▸ SUPPLIED DATA:
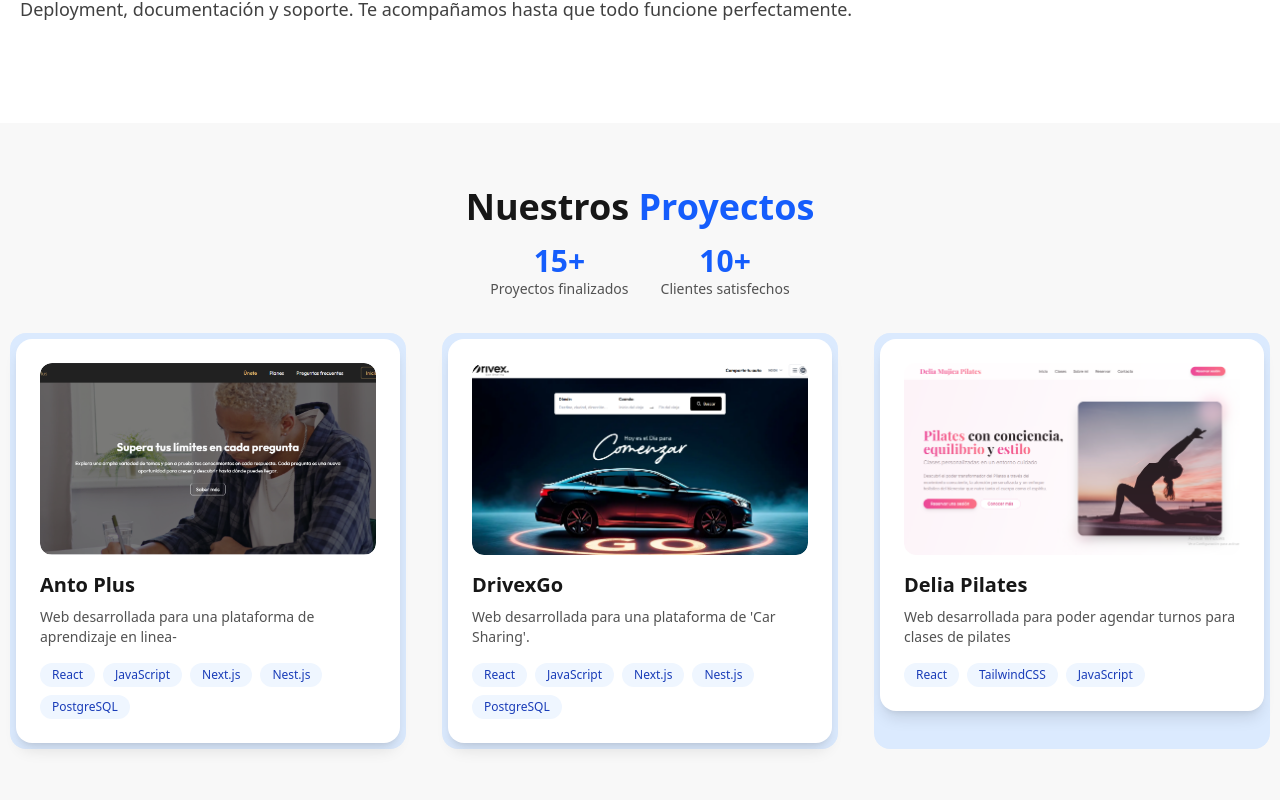
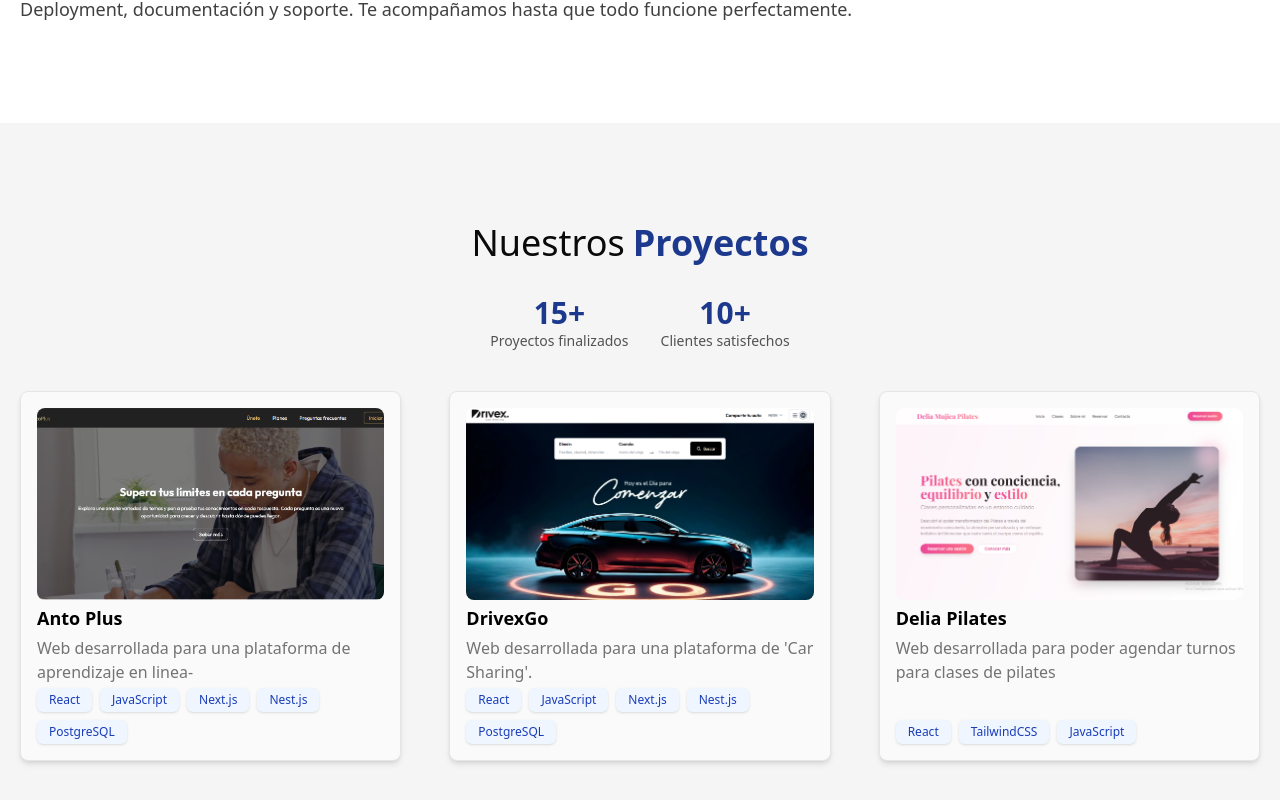
Before and after one commit to NicolasArrastia/BlutekLanding, a React (Vite) app: page / in a window 1280 px wide. Shown: the part 3120-3920 px from the top of the page. Built offline with nearby package versions, Linux system fonts and the light colour scheme.

Commit message:
Add changes

```diff
--- a/src/sections/PortfolioSection.tsx
+++ b/src/sections/PortfolioSection.tsx
@@ -1,9 +1,70 @@
-const PROJECTS: {
+import { Section } from "../components/Section";
+
+type ProjectType = {
   title: string;
   description: string;
   tags: string[];
   image: string;
-}[] = [
+};
+
+const ProjectCard = ({
+  data: { title, description, tags, image },
+}: {
+  data: ProjectType;
+}) => {
+  return (
+    <div className="group flex flex-col gap-1 border border-neutral-200 bg-neutral-50 p-4 rounded-lg shadow-md">
+      <div className="overflow-hidden rounded-lg">
+        <img
+          src={image}
+          alt={title}
+          className="w-full h-48 object-cover group-hover:scale-105 transition duration-300"
+        />
+      </div>
+      <h4 className="font-semibold group-hover:text-blue-900 text-lg">
+        {title}
+      </h4>
+      <p className="text-neutral-500 font-thin">{description}</p>
+      <div className="flex flex-wrap gap-2 mt-auto">
+        {tags.map((tag, index) => (
+          <span
+            key={index}
+            className="bg-blue-50 shadow text-blue-800 text-xs px-3 py-1 rounded-md"
+          >
+            {tag}
+          </span>
+        ))}
+      </div>
+    </div>
+  );
+};
+// <div className="group flex flex-col items-center gap-4 border border-black">
+//   <div className="bg-white rounded-lg p-6 shadow-md">
+//     <div className="overflow-hidden rounded-md">
+//       <img
+//         src={image}
+//         alt={title}
+//         className="w-full h-48 object-cover rounded-md hover:scale-105 transition-transform duration-300"
+//       />
+//     </div>
+
+//     <h3 className="text-xl font-semibold mb-2">{title}</h3>
+//     <p className="text-sm text-neutral-600 mb-4">{description}</p>
+
+//     <div className="flex flex-wrap gap-2">
+//       {tags.map((tag, tagIndex) => (
+//         <span
+//           key={tagIndex}
+//           className="bg-blue-50 text-blue-800 text-xs px-3 py-1 rounded-md"
+//         >
+//           {tag}
+//         </span>
+//       ))}
+//     </div>
+//   </div>
+// </div>
+
+const PROJECTS: ProjectType[] = [
   {
     title: "Anto Plus",
     description:
@@ -28,57 +89,24 @@ const PROJECTS: {
 
 const PortfolioSection = () => {
   return (
-    <section className="px-4 py-16 bg-[#f8f8f8] text-neutral-900">
-      <h2 className="text-3xl md:text-4xl font-bold text-center mb-4">
-        Nuestros <span className="text-blue-600">Proyectos</span>
-      </h2>
-
+    <Section title={["Nuestros", "Proyectos"]} id="portfolio">
       <div className="flex justify-center gap-8 mb-10 text-center">
         <div>
-          <p className="text-3xl font-bold text-blue-600">15+</p>
+          <p className="text-3xl font-bold text-blue-900">15+</p>
           <p className="text-sm text-neutral-600">Proyectos finalizados</p>
         </div>
         <div>
-          <p className="text-3xl font-bold text-blue-600">10+</p>
+          <p className="text-3xl font-bold text-blue-900">10+</p>
           <p className="text-sm text-neutral-600">Clientes satisfechos</p>
         </div>
       </div>
 
       <div className="grid grid-cols-1 sm:grid-cols-2 lg:grid-cols-3 gap-12">
         {PROJECTS.map((project, index) => (
-          <div key={index} className="relative group">
-
-            <div className="absolute -inset-1.5 bg-blue-100 rounded-2xl z-0 group-hover:translate-x-1 group-hover:translate-y-1 transition-transform duration-300" />
-
-            <div className="relative bg-white rounded-2xl p-6 shadow-lg z-10 transition-transform group-hover:-translate-x-1 group-hover:-translate-y-1">
-              <div className="overflow-hidden rounded-xl mb-4">
-                <img
-                  src={project.image}
-                  alt={project.title}
-                  className="w-full h-48 object-cover rounded-xl hover:scale-105 transition-transform duration-300"
-                />
-              </div>
-
-              <h3 className="text-xl font-semibold mb-2">{project.title}</h3>
-              <p className="text-sm text-neutral-600 mb-4">
-                {project.description}
-              </p>
-
-              <div className="flex flex-wrap gap-2">
-                {project.tags.map((tag, tagIndex) => (
-                  <span
-                    key={tagIndex}
-                    className="bg-blue-50 text-blue-800 text-xs px-3 py-1 rounded-full"
-                  >
-                    {tag}
-                  </span>
-                ))}
-              </div>
-            </div>
-          </div>
+          <ProjectCard data={project} key={index} />
         ))}
       </div>
-    </section>
+    </Section>
   );
 };
 
```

▸ WHAT IS NEEDED:
Reproduce every line of the listing above in which the string "sections" appears.

▸ ANSWER BELOW:
--- a/src/sections/PortfolioSection.tsx
+++ b/src/sections/PortfolioSection.tsx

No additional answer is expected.